Do you see floaters when you look up at the sky or try to read a book? This is a common problem that can be frustrating for some. Do floaters go away – or are you stuck with them permanently?
Do you see floaters when you’re trying to read a book or look up at the sky? Visual floaters are a common problem – especially among people over the age of fifty. Although they’re usually not a sign of disease or serious visual problems, people who are burdened with them often wonder if they’re permanent. Do floaters go away?
What Causes Floaters?: It All Goes Back to the Vitreous
Floaters occur for a variety of reasons, but they’re mostly related to the aging process. The back of the eye is filled with a gel-like material called vitreous. Over time, the vitreous starts to shrink and liquefy and release tiny fibers that float around freely. These fibers cast a shadow when they move in front of the retina. This causes a person to see floaters – and, sometimes, flashes of light.
Eventually the vitreous may detach from the back of the eye leading to a sudden increase in floaters. In rare cases, vitreous separation puts so much traction on the retina that the retina tears. When this happens a person may see a shower of new floaters, flashing lights, or a decrease in peripheral vision. In this happens, it’s important to see an opthamologist immediately to check for a retinal detachment – which can lead to blindness.
What Causes Floaters?: The Importance of an Exam
Most floaters are a part of the aging process and usually aren’t a cause for concern. Nevertheless, it’s important to get an eye exam when new floaters appear to make sure there’s no problem with the retina. Floaters occur more frequently in people who have certain medical conditions such as diabetes, so it’s important to get a complete physical exam – not just an eye exam – when new floaters start to appear.
Do Floaters Go Away?
Many people learn to deal with their floaters – and over time the brain starts to tune them out so they’re less annoying. For some people, visual floaters are more problematic – obstructing vision and making it difficult to even read a book. For these unfortunate people, there is a procedure called a vitrectomy. This involves removing the vitreous along with the floaters from the eye and replacing it with salt water solution. This treatment isn’t recommended since it’s associated with serious complications including cataracts and retinal detachment.

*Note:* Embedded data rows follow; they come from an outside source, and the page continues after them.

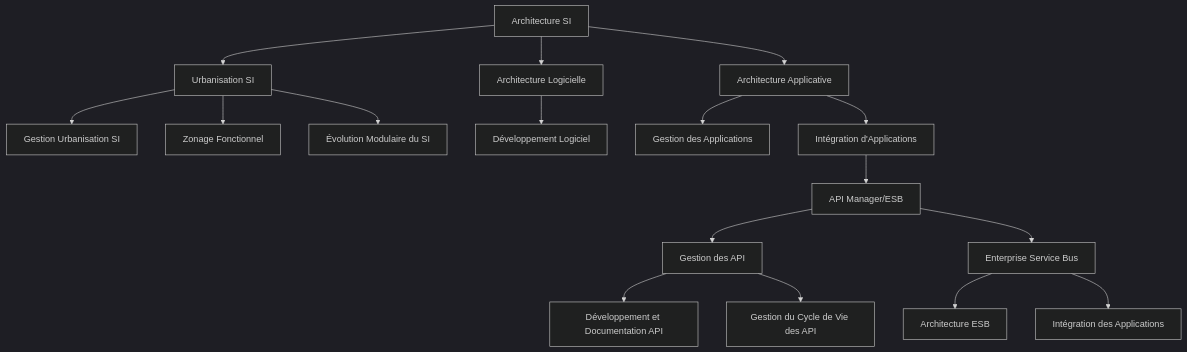
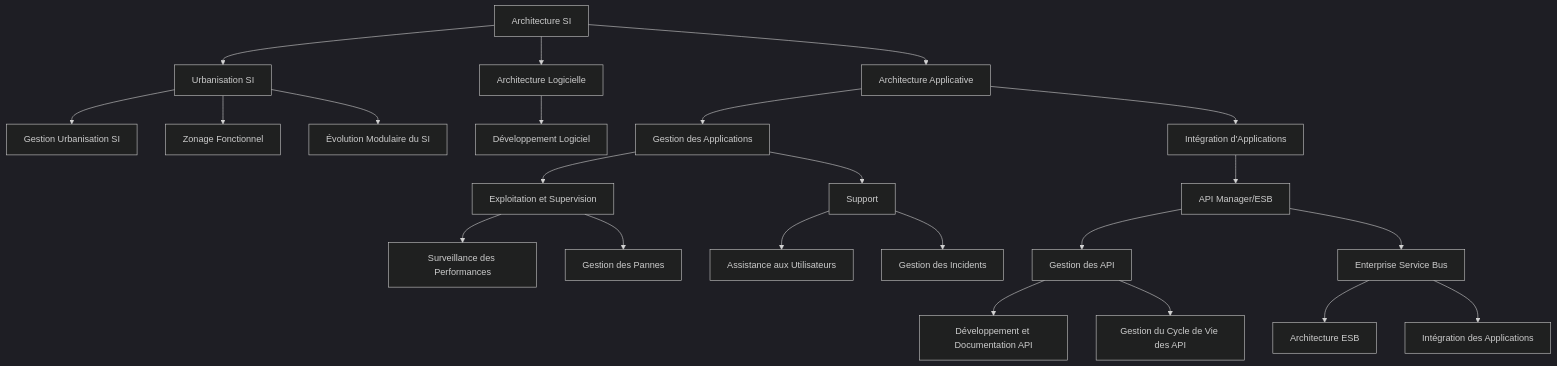
Before and after one commit to sanogotech/preparationCertificationCCNA: the second of 6 diagrams in TestSchema.md, drawn with Mermaid (dark theme). The commit also changed other lines of this file, not shown here.

````diff
--- a/TestSchema.md
+++ b/TestSchema.md
@@ -19,31 +21,43 @@
 ```mermaid
 graph TD
     B[Architecture SI] --> B1[Urbanisation SI]
     B --> B2[Architecture Logicielle]
     B --> B3[Architecture Applicative]
 
     %% Urbanisation SI
     B1 --> B1a[Gestion Urbanisation SI]
     B1 --> B1b[Zonage Fonctionnel]
     B1 --> B1c[Évolution Modulaire du SI]
 
     %% Architecture Logicielle
     B2 --> B2a[Développement Logiciel]
 
     %% Architecture Applicative
     B3 --> B3a[Gestion des Applications]
     B3 --> B3b[Intégration d'Applications]
 
+    %% Gestion des Applications
+    B3a --> B3a1[Exploitation et Supervision]
+    B3a --> B3a2[Support]
+
+    %% Exploitation et Supervision
+    B3a1 --> B3a1a[Surveillance des Performances]
+    B3a1 --> B3a1b[Gestion des Pannes]
+
+    %% Support
+    B3a2 --> B3a2a[Assistance aux Utilisateurs]
+    B3a2 --> B3a2b[Gestion des Incidents]
+
     %% Intégration d'Applications
     B3b --> H[API Manager/ESB]
     H --> H1[Gestion des API]
     H --> H2[Enterprise Service Bus]
 
     %% Gestion des API
     H1 --> H1a[Développement et Documentation API]
     H1 --> H1b[Gestion du Cycle de Vie des API]
 
     %% Enterprise Service Bus
     H2 --> H2a[Architecture ESB]
     H2 --> H2b[Intégration des Applications]
 ```
````
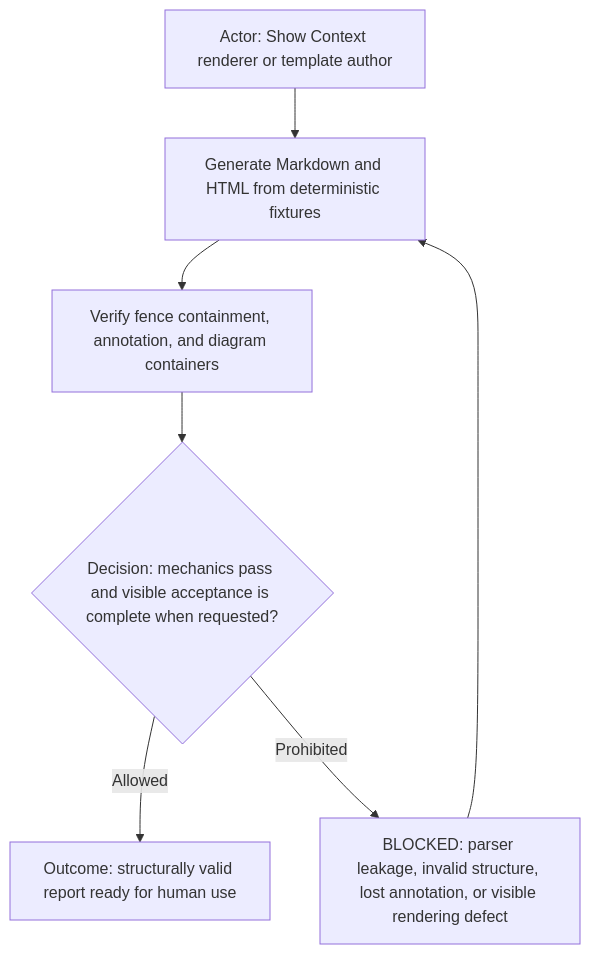
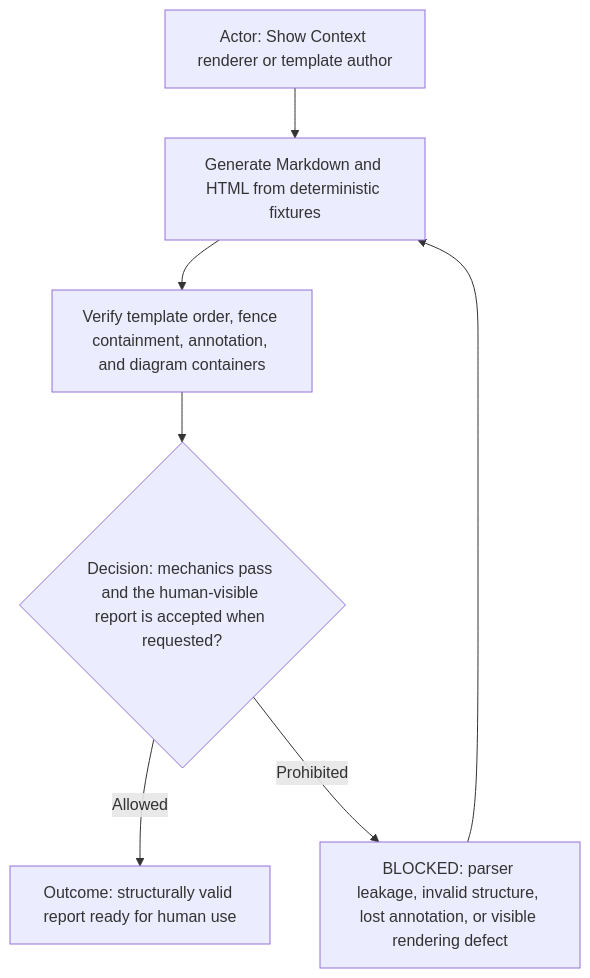
The seventh of 11 diagrams in show-context/show-context.command.md (starodubtsevconsulting/ai-commands), drawn with Mermaid before and after one commit. The commit also changed other lines of this file and 4 other files, not shown here.

````diff
--- a/show-context/show-context.command.md
+++ b/show-context/show-context.command.md
@@ -123,9 +179,9 @@
 ```mermaid
 flowchart TD
   Actor["Actor: Show Context renderer or template author"] --> Fixture["Generate Markdown and HTML from deterministic fixtures"]
-  Fixture --> Unit["Verify fence containment, annotation, and diagram containers"]
-  Unit --> Decision{"Decision: mechanics pass and visible acceptance is complete when requested?"}
+  Fixture --> Unit["Verify template order, fence containment, annotation, and diagram containers"]
+  Unit --> Decision{"Decision: mechanics pass and the human-visible report is accepted when requested?"}
   Decision -->|Allowed| Outcome["Outcome: structurally valid report ready for human use"]
   Decision -->|Prohibited| Blocked["BLOCKED: parser leakage, invalid structure, lost annotation, or visible rendering defect"]
   Blocked --> Fixture
 ```
````
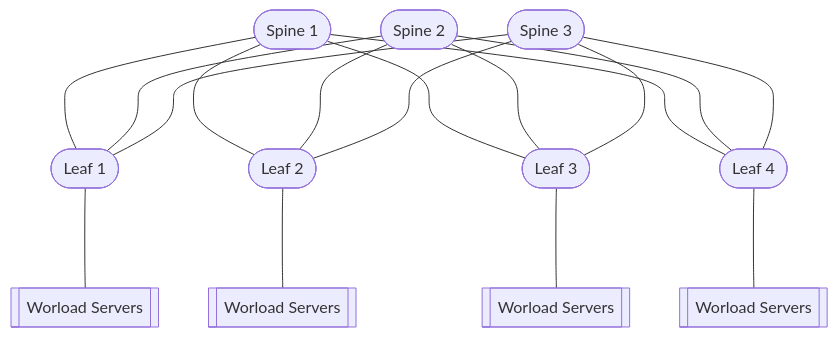
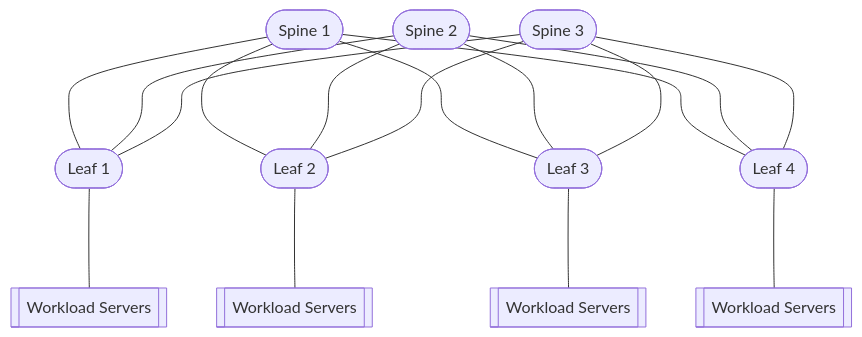
Before and after one commit to githedgehog/docs: the first of 2 diagrams in docs/faq/overview.md, drawn with Mermaid. The commit also changed other lines of this file, not shown here.

Commit message:
chore(faq): fix diagrams

````diff
--- a/docs/faq/overview.md
+++ b/docs/faq/overview.md
@@ -17,21 +17,21 @@
 ```mermaid
 graph TD
     S1([Spine 1])
     S2([Spine 2])
     S3([Spine 3])
     L1([Leaf 1])
     L2([Leaf 2])
     L3([Leaf 3])
     L4([Leaf 4])
-    WS1[[Worload Servers]]
-    WS2[[Worload Servers]]
-    WS3[[Worload Servers]]
-    WS4[[Worload Servers]]
+    WS1[[Workload Servers]]
+    WS2[[Workload Servers]]
+    WS3[[Workload Servers]]
+    WS4[[Workload Servers]]
 
     S1 & S2 & S3 ---- L1 & L2 & L3 & L4 
     L1 ---- WS1
     L2 ---- WS2
     L3 ---- WS3
     L4 ---- WS4
 
 ```
````
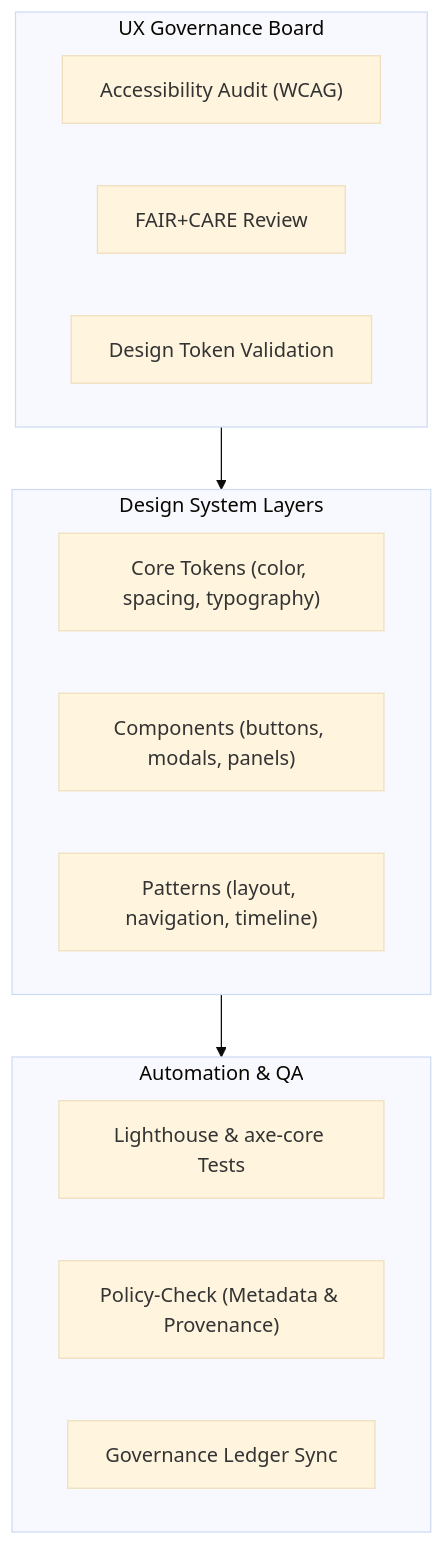
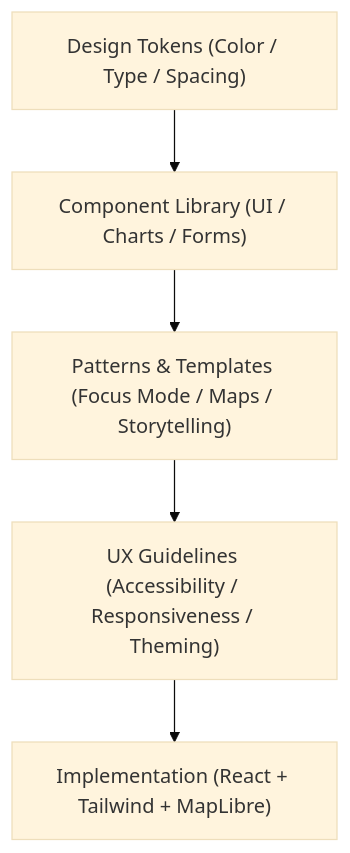
Before and after one commit to bartytime4life/Kansas-Frontier-Matrix: the first of 2 diagrams in docs/design/README.md, drawn with Mermaid (base theme). The commit also changed other lines of this file, not shown here.

````diff
--- a/docs/design/README.md
+++ b/docs/design/README.md
@@ -85,22 +81,7 @@
 ```mermaid
 flowchart TD
-  subgraph GOV["UX Governance Board"]
-    G1["Accessibility Audit (WCAG)"]
-    G2["FAIR+CARE Review"]
-    G3["Design Token Validation"]
-  end
-
-  subgraph SYS["Design System Layers"]
-    D1["Core Tokens (color, spacing, typography)"]
-    D2["Components (buttons, modals, panels)"]
-    D3["Patterns (layout, navigation, timeline)"]
-  end
-
-  subgraph CI["Automation & QA"]
-    C1["Lighthouse & axe-core Tests"]
-    C2["Policy-Check (Metadata & Provenance)"]
-    C3["Governance Ledger Sync"]
-  end
-
-  GOV --> SYS --> CI
+    A["Design Tokens (Color / Type / Spacing)"] --> B["Component Library (UI / Charts / Forms)"]
+    B --> C["Patterns & Templates (Focus Mode / Maps / Storytelling)"]
+    C --> D["UX Guidelines (Accessibility / Responsiveness / Theming)"]
+    D --> E["Implementation (React + Tailwind + MapLibre)"]
 ```
````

In some cases, floaters grow worse with aging – or they may improve as your brain adapts and more effectively tunes them out. The bottom line? Try not to focus on floaters. Once you do, it’s hard not to see them. If they’re obstructing your vision, talk to your doctor about the pros and cons of a vitrectomy.
Merck Manual. Eighteen edition.